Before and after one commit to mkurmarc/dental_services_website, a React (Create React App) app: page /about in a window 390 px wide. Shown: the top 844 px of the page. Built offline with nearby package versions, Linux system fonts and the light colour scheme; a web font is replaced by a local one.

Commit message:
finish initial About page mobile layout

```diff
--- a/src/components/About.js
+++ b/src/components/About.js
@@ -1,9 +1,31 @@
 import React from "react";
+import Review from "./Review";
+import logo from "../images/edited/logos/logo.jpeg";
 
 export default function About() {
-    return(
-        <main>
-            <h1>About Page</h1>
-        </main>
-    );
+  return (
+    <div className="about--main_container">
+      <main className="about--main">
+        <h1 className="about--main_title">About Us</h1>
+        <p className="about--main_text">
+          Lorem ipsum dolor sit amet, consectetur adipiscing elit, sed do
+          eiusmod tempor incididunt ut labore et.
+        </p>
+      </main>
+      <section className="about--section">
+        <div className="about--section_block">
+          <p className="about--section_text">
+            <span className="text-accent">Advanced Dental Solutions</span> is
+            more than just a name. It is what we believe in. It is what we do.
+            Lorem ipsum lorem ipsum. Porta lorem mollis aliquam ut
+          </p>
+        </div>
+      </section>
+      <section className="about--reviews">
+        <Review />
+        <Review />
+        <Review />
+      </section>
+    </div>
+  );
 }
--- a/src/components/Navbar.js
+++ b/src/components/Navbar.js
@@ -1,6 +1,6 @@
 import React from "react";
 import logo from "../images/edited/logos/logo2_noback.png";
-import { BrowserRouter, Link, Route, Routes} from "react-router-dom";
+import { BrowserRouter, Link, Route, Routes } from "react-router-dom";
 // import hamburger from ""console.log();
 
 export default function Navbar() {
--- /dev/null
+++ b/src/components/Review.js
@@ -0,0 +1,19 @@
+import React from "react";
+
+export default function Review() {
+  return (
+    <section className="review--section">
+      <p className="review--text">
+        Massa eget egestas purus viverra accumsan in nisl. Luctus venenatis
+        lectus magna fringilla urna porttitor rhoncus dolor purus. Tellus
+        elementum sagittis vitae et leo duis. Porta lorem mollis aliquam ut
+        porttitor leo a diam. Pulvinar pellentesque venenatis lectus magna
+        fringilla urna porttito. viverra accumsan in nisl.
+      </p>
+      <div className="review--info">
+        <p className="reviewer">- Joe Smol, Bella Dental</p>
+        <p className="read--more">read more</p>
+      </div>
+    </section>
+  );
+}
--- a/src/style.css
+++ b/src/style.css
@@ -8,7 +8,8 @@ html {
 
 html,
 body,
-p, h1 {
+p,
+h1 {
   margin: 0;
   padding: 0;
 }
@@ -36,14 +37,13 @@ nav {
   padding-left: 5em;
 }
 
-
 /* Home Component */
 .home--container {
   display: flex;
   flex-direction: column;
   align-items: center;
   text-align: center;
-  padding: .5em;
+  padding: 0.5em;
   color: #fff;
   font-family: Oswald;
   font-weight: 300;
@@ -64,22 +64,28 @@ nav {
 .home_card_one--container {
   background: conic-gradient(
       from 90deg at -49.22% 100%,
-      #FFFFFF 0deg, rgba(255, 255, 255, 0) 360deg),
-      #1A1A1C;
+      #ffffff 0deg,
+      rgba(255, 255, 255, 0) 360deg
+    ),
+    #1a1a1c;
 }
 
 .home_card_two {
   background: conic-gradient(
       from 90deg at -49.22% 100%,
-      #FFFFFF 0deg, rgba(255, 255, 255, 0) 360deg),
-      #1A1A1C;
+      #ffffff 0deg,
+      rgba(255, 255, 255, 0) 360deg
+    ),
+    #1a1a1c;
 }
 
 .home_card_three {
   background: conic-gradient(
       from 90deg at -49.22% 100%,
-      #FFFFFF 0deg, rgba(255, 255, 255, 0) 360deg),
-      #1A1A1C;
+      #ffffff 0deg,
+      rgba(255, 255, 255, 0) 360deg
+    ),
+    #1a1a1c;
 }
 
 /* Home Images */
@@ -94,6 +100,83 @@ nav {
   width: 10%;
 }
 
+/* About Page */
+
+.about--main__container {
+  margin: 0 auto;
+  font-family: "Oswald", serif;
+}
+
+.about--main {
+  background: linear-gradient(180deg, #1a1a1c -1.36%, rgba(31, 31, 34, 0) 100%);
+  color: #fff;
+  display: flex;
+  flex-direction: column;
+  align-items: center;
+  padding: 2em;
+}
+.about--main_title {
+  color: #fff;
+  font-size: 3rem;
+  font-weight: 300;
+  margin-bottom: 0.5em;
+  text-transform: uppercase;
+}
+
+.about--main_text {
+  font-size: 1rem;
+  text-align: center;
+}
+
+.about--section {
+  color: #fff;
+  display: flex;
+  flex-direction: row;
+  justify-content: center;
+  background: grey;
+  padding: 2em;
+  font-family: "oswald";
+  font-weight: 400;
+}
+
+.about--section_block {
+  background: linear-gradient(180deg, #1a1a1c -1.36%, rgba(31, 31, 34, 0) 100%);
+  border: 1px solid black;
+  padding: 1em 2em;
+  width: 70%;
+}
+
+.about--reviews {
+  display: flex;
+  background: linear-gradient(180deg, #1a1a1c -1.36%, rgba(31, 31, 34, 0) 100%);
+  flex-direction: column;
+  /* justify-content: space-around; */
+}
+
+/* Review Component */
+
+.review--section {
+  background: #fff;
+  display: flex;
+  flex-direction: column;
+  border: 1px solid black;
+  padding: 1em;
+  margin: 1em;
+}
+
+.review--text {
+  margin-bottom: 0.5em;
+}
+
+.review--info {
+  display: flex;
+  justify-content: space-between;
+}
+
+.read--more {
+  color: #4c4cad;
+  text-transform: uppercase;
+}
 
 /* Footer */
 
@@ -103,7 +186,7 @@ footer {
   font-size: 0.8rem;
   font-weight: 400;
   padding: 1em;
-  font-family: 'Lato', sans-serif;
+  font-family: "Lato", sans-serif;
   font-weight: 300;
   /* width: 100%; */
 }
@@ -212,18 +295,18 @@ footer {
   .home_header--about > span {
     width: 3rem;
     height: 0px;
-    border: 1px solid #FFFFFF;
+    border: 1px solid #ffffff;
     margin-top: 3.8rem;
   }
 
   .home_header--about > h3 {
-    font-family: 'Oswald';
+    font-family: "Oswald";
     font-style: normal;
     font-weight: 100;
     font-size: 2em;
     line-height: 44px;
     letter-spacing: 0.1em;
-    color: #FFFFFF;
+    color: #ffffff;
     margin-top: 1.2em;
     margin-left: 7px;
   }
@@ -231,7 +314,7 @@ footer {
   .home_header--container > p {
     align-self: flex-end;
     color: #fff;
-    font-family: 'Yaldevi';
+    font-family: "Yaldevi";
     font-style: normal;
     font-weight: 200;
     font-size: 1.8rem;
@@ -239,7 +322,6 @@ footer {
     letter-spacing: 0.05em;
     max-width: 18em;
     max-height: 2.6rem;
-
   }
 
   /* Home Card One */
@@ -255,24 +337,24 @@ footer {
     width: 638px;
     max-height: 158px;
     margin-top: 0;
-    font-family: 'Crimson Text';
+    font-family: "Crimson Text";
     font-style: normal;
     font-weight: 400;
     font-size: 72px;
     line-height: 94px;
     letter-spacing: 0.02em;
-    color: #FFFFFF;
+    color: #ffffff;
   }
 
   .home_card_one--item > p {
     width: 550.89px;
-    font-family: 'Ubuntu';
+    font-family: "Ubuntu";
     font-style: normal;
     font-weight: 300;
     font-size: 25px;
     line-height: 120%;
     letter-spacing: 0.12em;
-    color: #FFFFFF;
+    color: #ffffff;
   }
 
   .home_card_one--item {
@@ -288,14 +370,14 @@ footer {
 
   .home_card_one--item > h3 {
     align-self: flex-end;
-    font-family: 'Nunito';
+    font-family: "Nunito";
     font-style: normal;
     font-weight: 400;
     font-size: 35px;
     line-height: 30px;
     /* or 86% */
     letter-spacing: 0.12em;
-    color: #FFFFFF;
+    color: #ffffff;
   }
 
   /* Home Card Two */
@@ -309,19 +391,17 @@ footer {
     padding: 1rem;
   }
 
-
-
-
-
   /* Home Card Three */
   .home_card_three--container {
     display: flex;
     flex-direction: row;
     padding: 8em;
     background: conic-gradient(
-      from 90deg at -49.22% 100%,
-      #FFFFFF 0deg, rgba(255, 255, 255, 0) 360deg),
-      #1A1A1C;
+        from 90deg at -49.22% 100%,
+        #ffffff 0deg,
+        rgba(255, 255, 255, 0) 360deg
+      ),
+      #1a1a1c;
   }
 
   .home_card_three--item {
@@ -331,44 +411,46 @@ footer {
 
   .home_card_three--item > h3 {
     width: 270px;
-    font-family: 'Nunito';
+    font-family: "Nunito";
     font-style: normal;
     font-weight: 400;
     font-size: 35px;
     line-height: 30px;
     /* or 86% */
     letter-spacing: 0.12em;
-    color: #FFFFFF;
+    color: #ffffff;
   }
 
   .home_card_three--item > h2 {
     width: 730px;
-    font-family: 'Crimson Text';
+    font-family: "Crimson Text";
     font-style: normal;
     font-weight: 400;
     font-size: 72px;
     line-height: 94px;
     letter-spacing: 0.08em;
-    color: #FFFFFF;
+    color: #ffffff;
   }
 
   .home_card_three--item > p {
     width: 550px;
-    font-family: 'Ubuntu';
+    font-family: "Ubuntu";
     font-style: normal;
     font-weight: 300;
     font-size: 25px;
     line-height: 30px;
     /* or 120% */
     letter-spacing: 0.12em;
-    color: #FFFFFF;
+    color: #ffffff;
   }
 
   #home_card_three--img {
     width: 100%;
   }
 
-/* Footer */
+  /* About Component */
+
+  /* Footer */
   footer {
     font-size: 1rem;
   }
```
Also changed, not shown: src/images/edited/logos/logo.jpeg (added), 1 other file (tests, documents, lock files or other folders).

◆ **Requirement**
Search the data for "size". Copy every line that has it.

◆ **The completed task**
+  font-size: 3rem;
+  font-size: 1rem;
   font-size: 0.8rem;
     font-size: 2em;
     font-size: 1.8rem;
     font-size: 72px;
     font-size: 25px;
     font-size: 35px;
     font-size: 35px;
     font-size: 72px;
     font-size: 25px;
     font-size: 1rem;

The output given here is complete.